> Problem description:
If a line includes "html", copy it out of the entries.

> Entries provided:
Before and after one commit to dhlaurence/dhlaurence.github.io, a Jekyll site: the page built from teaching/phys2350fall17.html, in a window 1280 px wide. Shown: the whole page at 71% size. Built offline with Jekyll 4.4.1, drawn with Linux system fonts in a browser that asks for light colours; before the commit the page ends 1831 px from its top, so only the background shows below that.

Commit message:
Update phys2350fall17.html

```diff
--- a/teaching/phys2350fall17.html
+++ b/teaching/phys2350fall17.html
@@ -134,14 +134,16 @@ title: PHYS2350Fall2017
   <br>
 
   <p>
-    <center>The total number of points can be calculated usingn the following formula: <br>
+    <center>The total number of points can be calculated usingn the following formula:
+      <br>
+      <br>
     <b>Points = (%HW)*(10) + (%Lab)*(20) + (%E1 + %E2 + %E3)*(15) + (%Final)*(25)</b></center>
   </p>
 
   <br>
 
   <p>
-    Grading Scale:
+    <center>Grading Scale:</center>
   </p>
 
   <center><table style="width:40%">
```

...

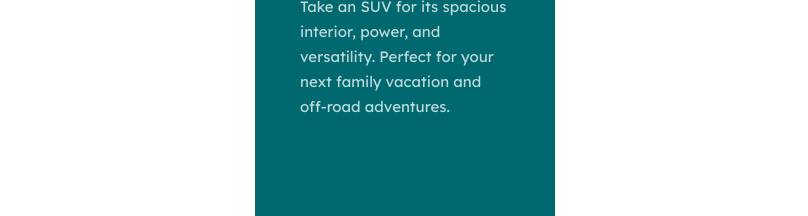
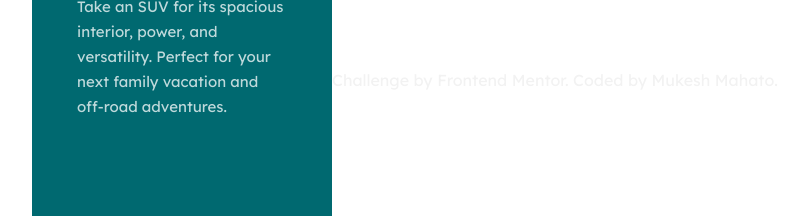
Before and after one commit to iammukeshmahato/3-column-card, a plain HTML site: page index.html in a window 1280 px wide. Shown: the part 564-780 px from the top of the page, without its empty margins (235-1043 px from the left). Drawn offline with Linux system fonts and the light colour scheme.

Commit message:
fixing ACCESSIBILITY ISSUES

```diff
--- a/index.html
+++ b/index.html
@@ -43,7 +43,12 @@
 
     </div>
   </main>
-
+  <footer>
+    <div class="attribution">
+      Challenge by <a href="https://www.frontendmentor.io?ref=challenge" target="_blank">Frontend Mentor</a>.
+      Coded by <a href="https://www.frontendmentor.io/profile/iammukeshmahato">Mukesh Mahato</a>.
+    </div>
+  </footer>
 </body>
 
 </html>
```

> Exercise result:
Before and after one commit to dhlaurence/dhlaurence.github.io, a Jekyll site: the page built from teaching/phys2350fall17.html, in a window 1280 px wide. Shown: the whole page at 71% size. Built offline with Jekyll 4.4.1, drawn with Linux system fonts in a browser that asks for light colours; before the commit the page ends 1831 px from its top, so only the background shows below that.
Update phys2350fall17.html
--- a/teaching/phys2350fall17.html
+++ b/teaching/phys2350fall17.html
Before and after one commit to iammukeshmahato/3-column-card, a plain HTML site: page index.html in a window 1280 px wide. Shown: the part 564-780 px from the top of the page, without its empty margins (235-1043 px from the left). Drawn offline with Linux system fonts and the light colour scheme.
--- a/index.html
+++ b/index.html
 </html>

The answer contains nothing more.